• [REQUIRED ACTION]:
Give the data below again exactly as written, but without the pictures.

• [RECORDS SHOWN]:
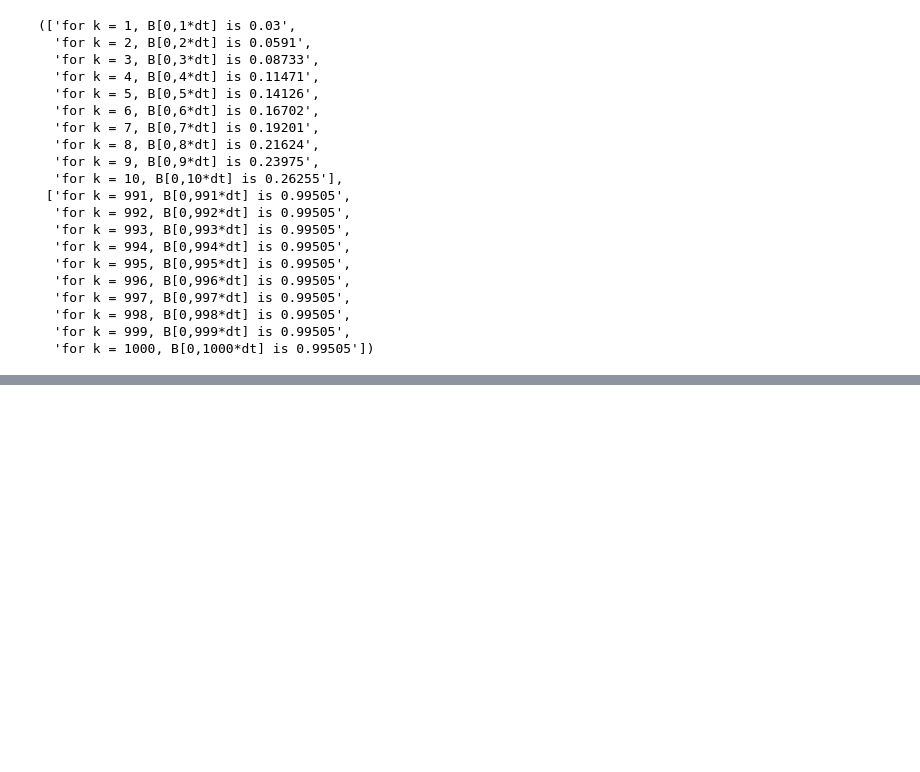
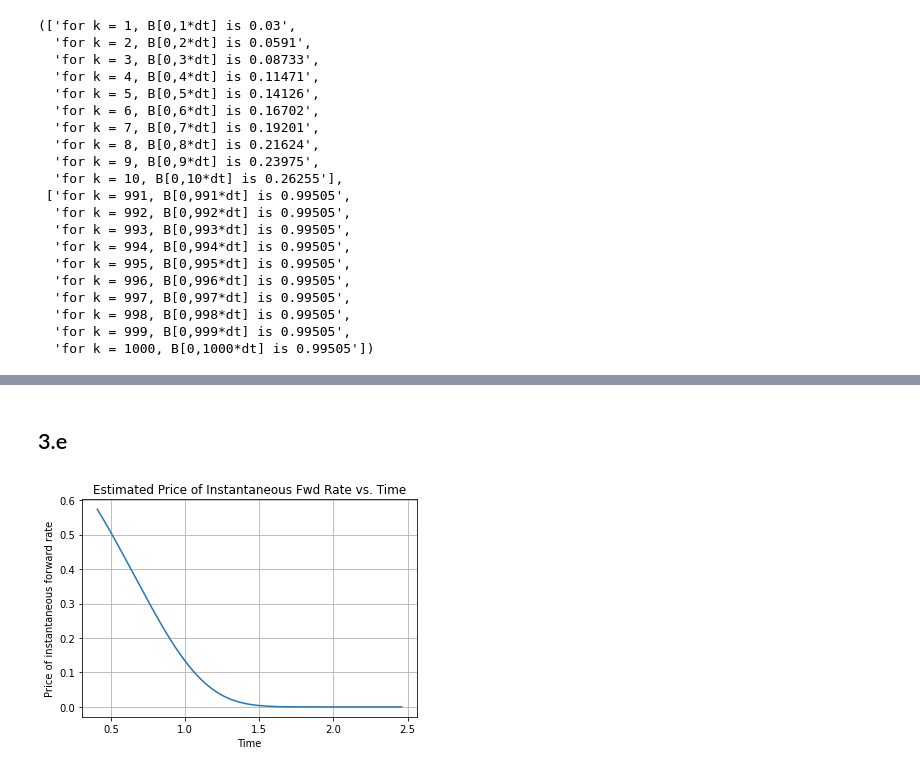
Before and after one commit to sethkelley2/Math-623-Computational-Finance, a Jupyter notebook: Math623_Homework2.ipynb, the cells around one changed output, grey strips where cells are left out. Drawn from its saved outputs; the diff is of its cells as text; code cells hidden in the pictures; blank space fills up the shorter version.

```diff
--- a/Math623_Homework2.ipynb
+++ b/Math623_Homework2.ipynb
@@ -522,0 +541,2 @@ Bk[:10],Bk[990:]
+# %% [markdown]
+## 3.e
@@ -522,0 +560,23 @@ Bk[:10],Bk[990:]
+# %%
+for i in range(M):
+    V[-1,i] = K*np.exp(-r*(T-i*dt)) - K*np.exp(-3*delta*np.sqrt(T/K))
+# %%
+V[:,-1] = K - S
+# %%
+for i in range(len(V[:,-1])):
+    V[i,-1] = max(V[i,-1],0)
+# %%
+for i in range(V.shape[1]-1):
+    for j in range(V.shape[0]-2):
+        sigma = delta * S[j]**(-1/2)
+        pUp = (sigma**2)*dt/(2*(dx**2)) + (r - (sigma**2)/2)*dt/(2*dx)
+        p = 1 - (sigma**2)*dt/(dx**2)
+        pDown = (sigma**2)*dt/(2*(dx**2)) - (r - (sigma**2)/2)*dt/(2*dx)
+
+        V[1+j,V.shape[1]-2-i] = V[j,V.shape[1]-1-i]*(pUp) + V[1+j,V.shape[1]-1-i]*(p-r*dt) + V[2+j,V.shape[1]-1-i]*(pDown)
+# %%
+ax6 = sns.lineplot(S,V[:,0])
+ax6.set(xlabel = 'Time', ylabel = 'Price of instantaneous forward rate',title = "Estimated Price of Instantaneous Fwd Rate vs. Time")
+ax6.grid()
+# %% [output]
+[figure, added]
```
Also changed, not shown: parts of 5 cells of this notebook.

• [COMPLETED EXERCISE]:
Before and after one commit to sethkelley2/Math-623-Computational-Finance, a Jupyter notebook: Math623_Homework2.ipynb, the cells around one changed output, grey strips where cells are left out. Drawn from its saved outputs; the diff is of its cells as text; code cells hidden in the pictures; blank space fills up the shorter version.

```diff
--- a/Math623_Homework2.ipynb
+++ b/Math623_Homework2.ipynb
@@ -522,0 +541,2 @@ Bk[:10],Bk[990:]
+# %% [markdown]
+## 3.e
@@ -522,0 +560,23 @@ Bk[:10],Bk[990:]
+# %%
+for i in range(M):
+    V[-1,i] = K*np.exp(-r*(T-i*dt)) - K*np.exp(-3*delta*np.sqrt(T/K))
+# %%
+V[:,-1] = K - S
+# %%
+for i in range(len(V[:,-1])):
+    V[i,-1] = max(V[i,-1],0)
+# %%
+for i in range(V.shape[1]-1):
+    for j in range(V.shape[0]-2):
+        sigma = delta * S[j]**(-1/2)
+        pUp = (sigma**2)*dt/(2*(dx**2)) + (r - (sigma**2)/2)*dt/(2*dx)
+        p = 1 - (sigma**2)*dt/(dx**2)
+        pDown = (sigma**2)*dt/(2*(dx**2)) - (r - (sigma**2)/2)*dt/(2*dx)
+
+        V[1+j,V.shape[1]-2-i] = V[j,V.shape[1]-1-i]*(pUp) + V[1+j,V.shape[1]-1-i]*(p-r*dt) + V[2+j,V.shape[1]-1-i]*(pDown)
+# %%
+ax6 = sns.lineplot(S,V[:,0])
+ax6.set(xlabel = 'Time', ylabel = 'Price of instantaneous forward rate',title = "Estimated Price of Instantaneous Fwd Rate vs. Time")
+ax6.grid()
+# %% [output]
+[figure, added]
```
Also changed, not shown: parts of 5 cells of this notebook.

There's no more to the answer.